* _TASK BRIEF_:
The records sit below. Return every line in them that holds the word "Welcome".

───── GIVEN RECORDS ─────

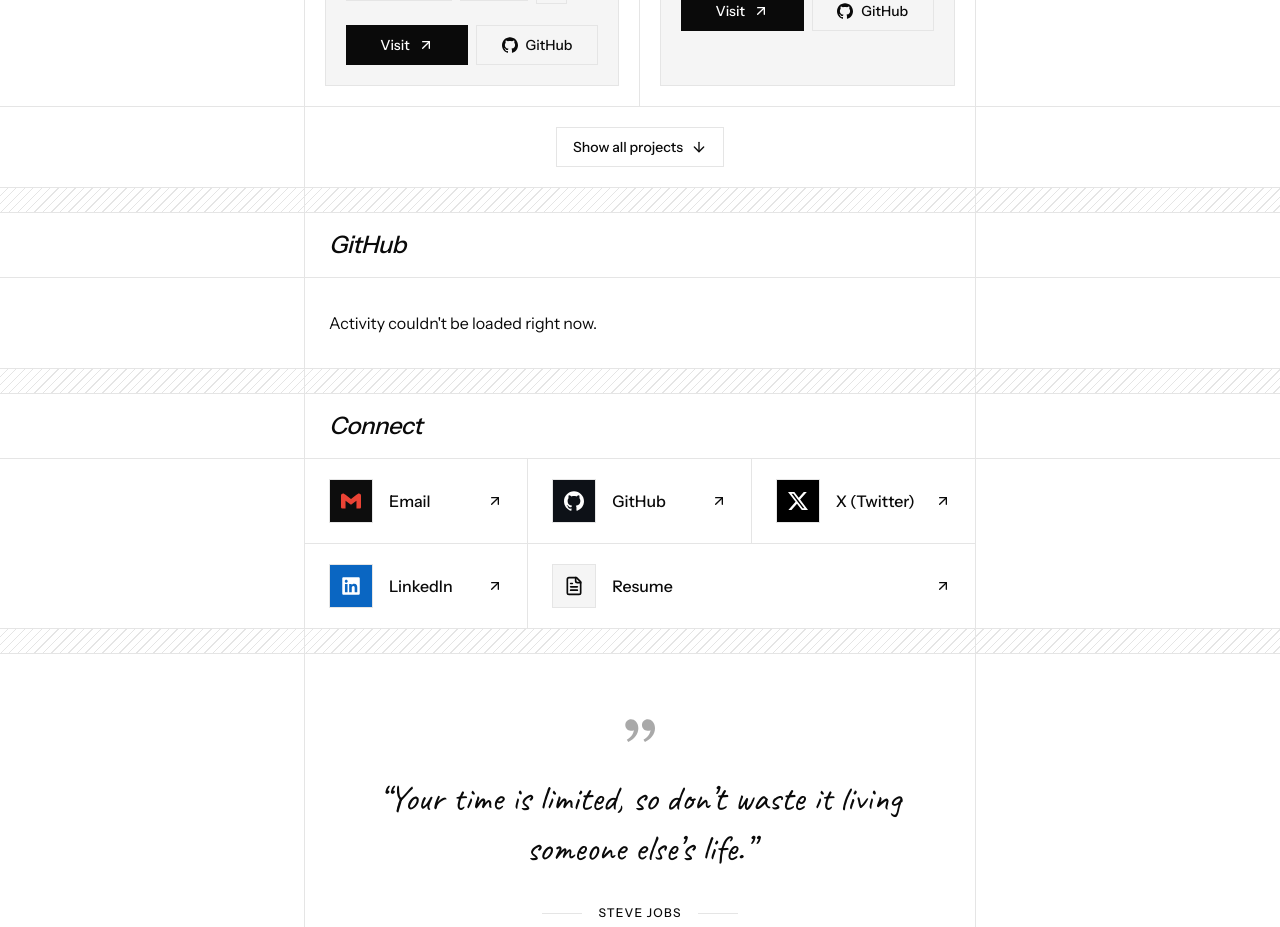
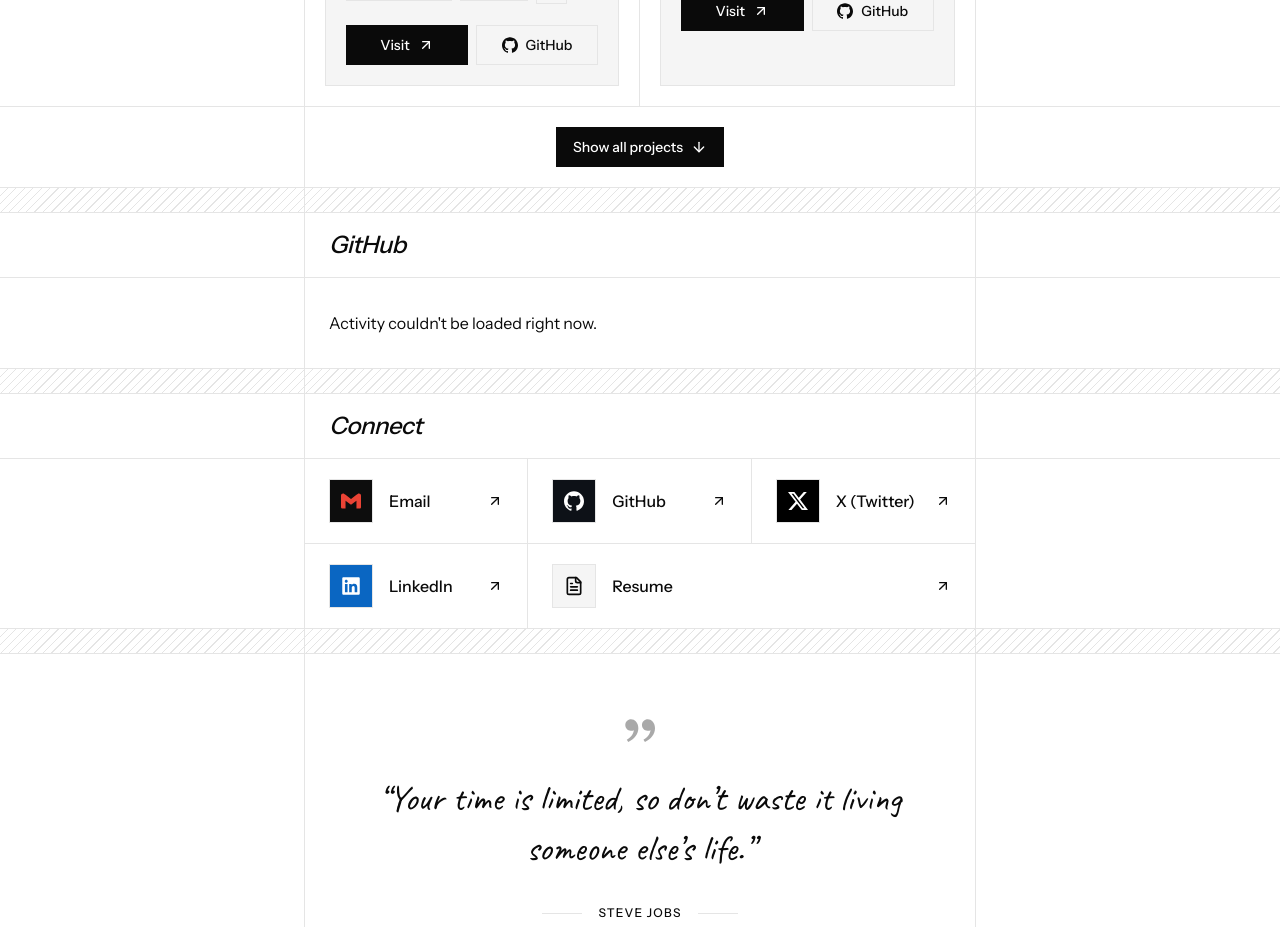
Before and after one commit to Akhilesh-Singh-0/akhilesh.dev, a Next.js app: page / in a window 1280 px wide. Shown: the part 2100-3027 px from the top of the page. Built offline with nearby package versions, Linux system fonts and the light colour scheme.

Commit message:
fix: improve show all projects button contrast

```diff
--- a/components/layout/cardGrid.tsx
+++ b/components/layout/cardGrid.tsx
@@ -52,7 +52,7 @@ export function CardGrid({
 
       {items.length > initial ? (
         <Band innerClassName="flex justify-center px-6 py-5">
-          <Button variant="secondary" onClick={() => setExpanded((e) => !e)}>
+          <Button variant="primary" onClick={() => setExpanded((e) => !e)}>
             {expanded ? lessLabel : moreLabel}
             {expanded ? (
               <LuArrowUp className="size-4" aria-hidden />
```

─────
───── GIVEN RECORDS ─────

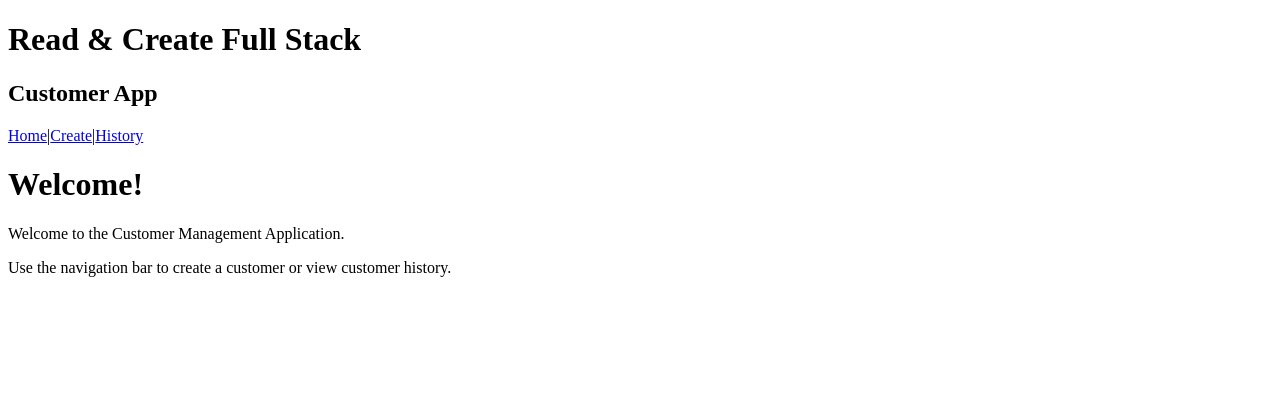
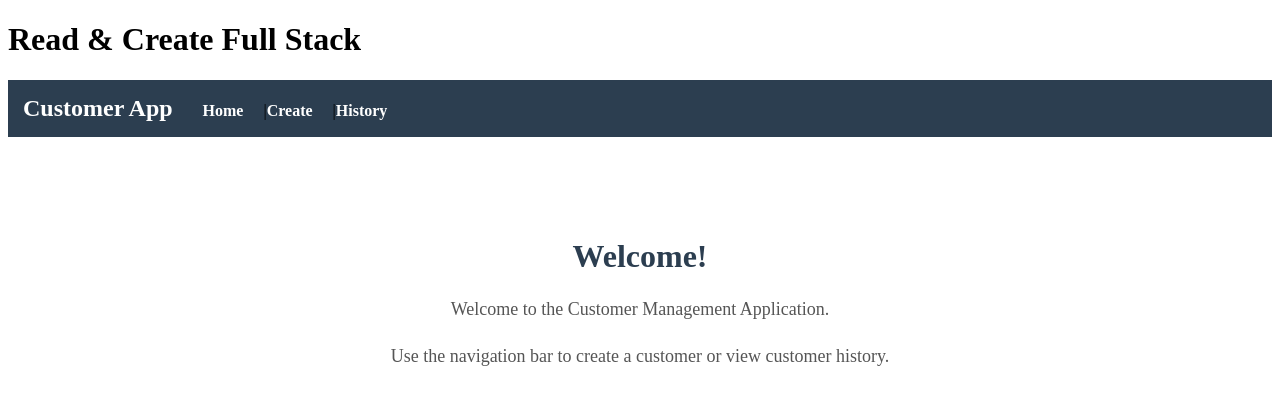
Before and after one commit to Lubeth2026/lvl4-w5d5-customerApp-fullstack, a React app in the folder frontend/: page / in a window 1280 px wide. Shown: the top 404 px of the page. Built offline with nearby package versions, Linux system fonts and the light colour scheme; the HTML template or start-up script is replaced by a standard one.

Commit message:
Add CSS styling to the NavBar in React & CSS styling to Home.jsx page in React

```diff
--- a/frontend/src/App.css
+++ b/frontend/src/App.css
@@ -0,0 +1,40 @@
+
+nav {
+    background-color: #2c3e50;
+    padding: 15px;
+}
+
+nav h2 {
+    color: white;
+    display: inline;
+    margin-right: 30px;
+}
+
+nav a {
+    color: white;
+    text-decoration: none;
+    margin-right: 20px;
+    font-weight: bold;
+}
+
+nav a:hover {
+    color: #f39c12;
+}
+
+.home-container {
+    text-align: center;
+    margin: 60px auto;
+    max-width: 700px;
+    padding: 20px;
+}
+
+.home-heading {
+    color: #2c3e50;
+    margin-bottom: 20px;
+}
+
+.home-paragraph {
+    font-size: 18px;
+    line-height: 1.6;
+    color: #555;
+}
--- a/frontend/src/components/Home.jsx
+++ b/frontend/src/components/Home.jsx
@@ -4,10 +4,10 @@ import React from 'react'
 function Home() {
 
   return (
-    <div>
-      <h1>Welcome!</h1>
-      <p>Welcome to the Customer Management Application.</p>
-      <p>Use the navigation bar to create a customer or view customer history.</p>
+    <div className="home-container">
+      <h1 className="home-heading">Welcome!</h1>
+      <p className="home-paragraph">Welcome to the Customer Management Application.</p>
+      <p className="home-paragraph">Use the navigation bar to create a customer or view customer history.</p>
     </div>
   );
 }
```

─────

* _ANSWER TO THIS TASK_:
-      <h1>Welcome!</h1>
-      <p>Welcome to the Customer Management Application.</p>
+      <h1 className="home-heading">Welcome!</h1>
+      <p className="home-paragraph">Welcome to the Customer Management Application.</p>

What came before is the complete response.